A foot problem that commonly occurs among adolescents and preteens is heel pain. There can be significant confusion about the cause of heel pain in children, but most commonly it results from a condition called "Sever's disease," or "calcaneal apophysitis."

Whoa! That sounds scary. I don't want my child to have a "disease" or even an "-itis!"

About Sever's Disease

While the name sounds ominous, Sever's disease is a relatively minor condition that causes heel pain in children. It typically affects girls from ages 8 to 12, while affecting boys ages 9 to 13. Children who develop Sever's disease will usually complain of pain at the very back and/or bottom of the heel.

The condition is very common in active children, especially those who play sports such as soccer, football and baseball where the use of cleats can contribute to the foot problem.  It is also common problem in children that are overweight, as well as those who spend too much time wearing flat shoes and flip-flops.

Symptoms of Sever's Disease

Children who develop Sever’s disease will usually complain of heel pain located at the very back and/or bottom of the heel. The pain usually increases with activity, especially running and jumping, and decreases with rest. In some cases the pain in the heel can become so severe, that the child is limping and may not even want to bear weight on the affected foot.

Children of this age group develop the heel pain of Sever's disease because of a problem with the growth and development of the heel bones (calcaneus). Bones develop and grow from special areas called growth plates. The heel bone usually has one growth plate, which is located near the back of the heel. This growth plate separates the heel bones into a large main part, in the front, and a thin strip of bone, called "apophysitis," in the back. The apophysitis includes the part of the heel bone that contacts the ground during activity and also the part that the Achilles tendon attaches to.

During the pre-teen years, as the heel bone growth plate is beginning to close, there is often a temporary decrease in blood flow to the apophysitis part of the bone. As a result, a small injury or repetitive stress can become very painful.

Treatment for Children's Heel Pain

Treatment for Sever's disease typically starts with having the child rest from sports and activities, icing, wearing heel lifts in their shoes and calf stretching exercises. Supportive shoes are usually recommended and custom foot orthotics are often helpful to relieve the heel pain. In severe cases it may be necessary to apply a walking cast for 3 to 4 weeks.

The good news about Sever's disease is that there are many simple treatment solutions to relieve your child's heel pain, and we can help!

So don't ignore your child's heel pain - it's real! With proper treatment from a podiatrist who treats children, the pain can be minimized.
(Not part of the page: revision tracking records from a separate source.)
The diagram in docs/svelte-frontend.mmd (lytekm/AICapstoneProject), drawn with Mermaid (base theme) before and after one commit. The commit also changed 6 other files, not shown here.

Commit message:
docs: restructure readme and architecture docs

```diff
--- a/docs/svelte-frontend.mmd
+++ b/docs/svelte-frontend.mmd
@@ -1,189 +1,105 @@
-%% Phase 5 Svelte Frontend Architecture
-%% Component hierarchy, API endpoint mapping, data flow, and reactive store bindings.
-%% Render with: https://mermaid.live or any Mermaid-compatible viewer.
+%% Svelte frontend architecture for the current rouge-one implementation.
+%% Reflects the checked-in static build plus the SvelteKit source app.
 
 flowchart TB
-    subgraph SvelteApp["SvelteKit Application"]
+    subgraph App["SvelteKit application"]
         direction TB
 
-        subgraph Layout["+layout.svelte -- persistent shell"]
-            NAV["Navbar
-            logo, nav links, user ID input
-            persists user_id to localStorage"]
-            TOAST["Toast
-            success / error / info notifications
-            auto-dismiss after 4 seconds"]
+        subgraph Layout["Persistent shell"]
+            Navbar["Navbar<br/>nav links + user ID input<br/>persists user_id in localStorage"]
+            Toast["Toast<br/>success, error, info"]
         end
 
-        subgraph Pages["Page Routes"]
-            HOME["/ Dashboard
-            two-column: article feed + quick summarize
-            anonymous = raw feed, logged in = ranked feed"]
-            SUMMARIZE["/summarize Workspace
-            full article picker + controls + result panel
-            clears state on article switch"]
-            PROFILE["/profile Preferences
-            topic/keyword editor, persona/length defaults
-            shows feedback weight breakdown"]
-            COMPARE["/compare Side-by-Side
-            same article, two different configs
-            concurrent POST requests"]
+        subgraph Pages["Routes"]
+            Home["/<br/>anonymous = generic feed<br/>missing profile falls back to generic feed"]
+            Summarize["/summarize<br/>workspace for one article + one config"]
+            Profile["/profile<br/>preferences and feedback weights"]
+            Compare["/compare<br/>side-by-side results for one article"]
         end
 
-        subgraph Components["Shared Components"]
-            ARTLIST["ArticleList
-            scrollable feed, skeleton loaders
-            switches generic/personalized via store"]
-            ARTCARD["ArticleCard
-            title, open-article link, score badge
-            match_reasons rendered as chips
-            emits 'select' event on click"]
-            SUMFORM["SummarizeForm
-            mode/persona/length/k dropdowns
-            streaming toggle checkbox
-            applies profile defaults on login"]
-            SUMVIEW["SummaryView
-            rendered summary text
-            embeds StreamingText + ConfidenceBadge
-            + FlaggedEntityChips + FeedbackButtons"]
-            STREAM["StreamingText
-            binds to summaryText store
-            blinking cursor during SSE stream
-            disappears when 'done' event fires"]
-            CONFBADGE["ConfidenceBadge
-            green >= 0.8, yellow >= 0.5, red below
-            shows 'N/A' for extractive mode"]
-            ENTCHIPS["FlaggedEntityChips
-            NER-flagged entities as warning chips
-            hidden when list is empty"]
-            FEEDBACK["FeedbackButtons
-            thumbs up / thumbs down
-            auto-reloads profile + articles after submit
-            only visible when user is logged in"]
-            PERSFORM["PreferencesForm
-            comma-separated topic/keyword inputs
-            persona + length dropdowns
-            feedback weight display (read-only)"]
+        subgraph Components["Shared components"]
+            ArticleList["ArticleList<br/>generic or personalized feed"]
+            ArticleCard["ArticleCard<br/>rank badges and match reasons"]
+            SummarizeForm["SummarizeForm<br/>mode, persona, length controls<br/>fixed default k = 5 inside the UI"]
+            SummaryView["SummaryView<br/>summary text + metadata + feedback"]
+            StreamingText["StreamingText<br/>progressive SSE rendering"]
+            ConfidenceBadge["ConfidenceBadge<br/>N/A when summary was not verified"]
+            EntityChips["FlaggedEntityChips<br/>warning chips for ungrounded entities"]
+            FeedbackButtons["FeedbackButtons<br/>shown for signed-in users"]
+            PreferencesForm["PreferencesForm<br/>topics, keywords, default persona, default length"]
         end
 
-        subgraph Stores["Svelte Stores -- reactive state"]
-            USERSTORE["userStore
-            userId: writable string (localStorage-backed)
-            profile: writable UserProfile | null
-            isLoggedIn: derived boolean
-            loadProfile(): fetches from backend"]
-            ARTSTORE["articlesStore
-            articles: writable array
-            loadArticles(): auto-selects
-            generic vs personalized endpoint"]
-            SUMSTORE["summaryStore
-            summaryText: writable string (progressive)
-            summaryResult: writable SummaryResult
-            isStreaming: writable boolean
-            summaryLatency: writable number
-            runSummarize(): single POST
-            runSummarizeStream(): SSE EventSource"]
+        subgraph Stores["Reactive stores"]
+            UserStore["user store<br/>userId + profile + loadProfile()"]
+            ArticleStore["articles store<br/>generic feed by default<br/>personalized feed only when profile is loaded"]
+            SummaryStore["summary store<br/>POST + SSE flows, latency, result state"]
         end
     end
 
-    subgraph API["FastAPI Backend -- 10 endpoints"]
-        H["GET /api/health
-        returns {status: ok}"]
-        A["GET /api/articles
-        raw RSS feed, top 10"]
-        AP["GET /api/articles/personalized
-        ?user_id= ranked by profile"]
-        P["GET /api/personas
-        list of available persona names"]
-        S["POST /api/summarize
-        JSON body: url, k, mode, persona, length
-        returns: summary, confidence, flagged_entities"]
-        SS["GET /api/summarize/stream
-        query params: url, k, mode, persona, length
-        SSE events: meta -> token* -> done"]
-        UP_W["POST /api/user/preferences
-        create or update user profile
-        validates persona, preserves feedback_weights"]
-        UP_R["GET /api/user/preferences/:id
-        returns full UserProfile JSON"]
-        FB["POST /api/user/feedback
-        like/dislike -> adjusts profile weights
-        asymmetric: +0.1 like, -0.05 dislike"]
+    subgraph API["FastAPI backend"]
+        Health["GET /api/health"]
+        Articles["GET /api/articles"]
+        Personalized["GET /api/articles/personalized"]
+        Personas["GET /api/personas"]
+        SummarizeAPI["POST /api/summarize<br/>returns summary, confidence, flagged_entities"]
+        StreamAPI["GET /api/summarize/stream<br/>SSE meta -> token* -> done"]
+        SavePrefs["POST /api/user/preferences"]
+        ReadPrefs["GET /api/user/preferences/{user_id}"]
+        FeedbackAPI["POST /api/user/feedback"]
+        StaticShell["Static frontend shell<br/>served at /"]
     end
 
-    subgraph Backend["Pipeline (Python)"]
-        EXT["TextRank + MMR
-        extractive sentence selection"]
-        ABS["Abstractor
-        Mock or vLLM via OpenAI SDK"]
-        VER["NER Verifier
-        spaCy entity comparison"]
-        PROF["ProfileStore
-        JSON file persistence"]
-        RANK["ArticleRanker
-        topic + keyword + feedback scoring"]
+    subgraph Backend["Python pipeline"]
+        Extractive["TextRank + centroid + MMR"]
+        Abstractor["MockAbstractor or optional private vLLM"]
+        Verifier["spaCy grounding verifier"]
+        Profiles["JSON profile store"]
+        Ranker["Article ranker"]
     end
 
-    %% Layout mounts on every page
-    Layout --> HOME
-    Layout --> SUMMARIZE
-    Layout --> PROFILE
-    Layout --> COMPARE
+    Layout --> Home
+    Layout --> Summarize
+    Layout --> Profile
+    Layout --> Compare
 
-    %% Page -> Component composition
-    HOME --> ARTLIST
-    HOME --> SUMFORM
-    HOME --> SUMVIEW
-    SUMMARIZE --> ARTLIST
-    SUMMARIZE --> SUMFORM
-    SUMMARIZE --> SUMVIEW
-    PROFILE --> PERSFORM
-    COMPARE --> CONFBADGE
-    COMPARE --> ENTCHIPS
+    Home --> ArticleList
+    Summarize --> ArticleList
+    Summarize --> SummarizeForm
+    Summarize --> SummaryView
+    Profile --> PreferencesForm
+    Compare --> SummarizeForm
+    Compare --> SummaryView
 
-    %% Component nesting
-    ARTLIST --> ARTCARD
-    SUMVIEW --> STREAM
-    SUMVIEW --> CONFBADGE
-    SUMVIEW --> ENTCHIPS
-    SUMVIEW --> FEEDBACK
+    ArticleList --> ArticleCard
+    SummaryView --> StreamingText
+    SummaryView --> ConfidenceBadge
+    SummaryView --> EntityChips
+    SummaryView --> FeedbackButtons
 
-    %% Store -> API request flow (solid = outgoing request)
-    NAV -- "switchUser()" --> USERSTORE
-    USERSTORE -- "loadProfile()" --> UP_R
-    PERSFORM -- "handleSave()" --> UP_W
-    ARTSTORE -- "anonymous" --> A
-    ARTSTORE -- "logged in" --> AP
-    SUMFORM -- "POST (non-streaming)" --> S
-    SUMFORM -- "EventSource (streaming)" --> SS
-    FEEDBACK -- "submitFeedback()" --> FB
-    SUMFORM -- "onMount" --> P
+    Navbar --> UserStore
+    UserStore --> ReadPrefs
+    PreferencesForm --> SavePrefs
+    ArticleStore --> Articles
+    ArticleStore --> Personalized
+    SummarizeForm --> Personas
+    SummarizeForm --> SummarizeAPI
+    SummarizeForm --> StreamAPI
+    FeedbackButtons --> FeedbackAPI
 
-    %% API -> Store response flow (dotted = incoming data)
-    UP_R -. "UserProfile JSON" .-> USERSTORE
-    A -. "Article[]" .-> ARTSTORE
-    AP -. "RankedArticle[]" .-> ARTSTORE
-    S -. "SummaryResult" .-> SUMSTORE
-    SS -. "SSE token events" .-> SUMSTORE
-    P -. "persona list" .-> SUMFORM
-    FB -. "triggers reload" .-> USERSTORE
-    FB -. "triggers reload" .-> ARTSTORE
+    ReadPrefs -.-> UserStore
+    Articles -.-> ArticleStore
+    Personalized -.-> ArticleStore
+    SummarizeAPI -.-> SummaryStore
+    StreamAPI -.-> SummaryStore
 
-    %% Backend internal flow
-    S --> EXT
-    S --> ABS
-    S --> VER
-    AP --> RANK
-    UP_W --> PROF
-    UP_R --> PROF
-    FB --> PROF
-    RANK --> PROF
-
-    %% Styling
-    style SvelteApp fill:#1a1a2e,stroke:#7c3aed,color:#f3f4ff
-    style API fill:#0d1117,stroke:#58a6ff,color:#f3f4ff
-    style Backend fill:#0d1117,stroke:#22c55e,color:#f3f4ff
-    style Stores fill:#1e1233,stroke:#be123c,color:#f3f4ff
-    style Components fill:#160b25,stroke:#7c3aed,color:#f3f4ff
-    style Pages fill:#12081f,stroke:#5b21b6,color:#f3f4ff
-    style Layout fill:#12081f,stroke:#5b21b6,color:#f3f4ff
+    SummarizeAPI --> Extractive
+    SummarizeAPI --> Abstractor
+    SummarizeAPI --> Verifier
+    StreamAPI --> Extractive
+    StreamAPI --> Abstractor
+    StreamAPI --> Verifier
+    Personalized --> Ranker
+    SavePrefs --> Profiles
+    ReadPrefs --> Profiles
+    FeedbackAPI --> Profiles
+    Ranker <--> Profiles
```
Proper treatment can keep your child playing and also lessen the pain and likelihood of having the same problem on the other foot.

We welcome all ages of children as patients in our podiatry offices, and will take whatever measures possible to make them, and their parents, feel comfortable. Call (562) 433-0478 to schedule your appointment today.


Richard H. Graves, DPM
Connect with me
Podiatrist, Sports Medicine Specialist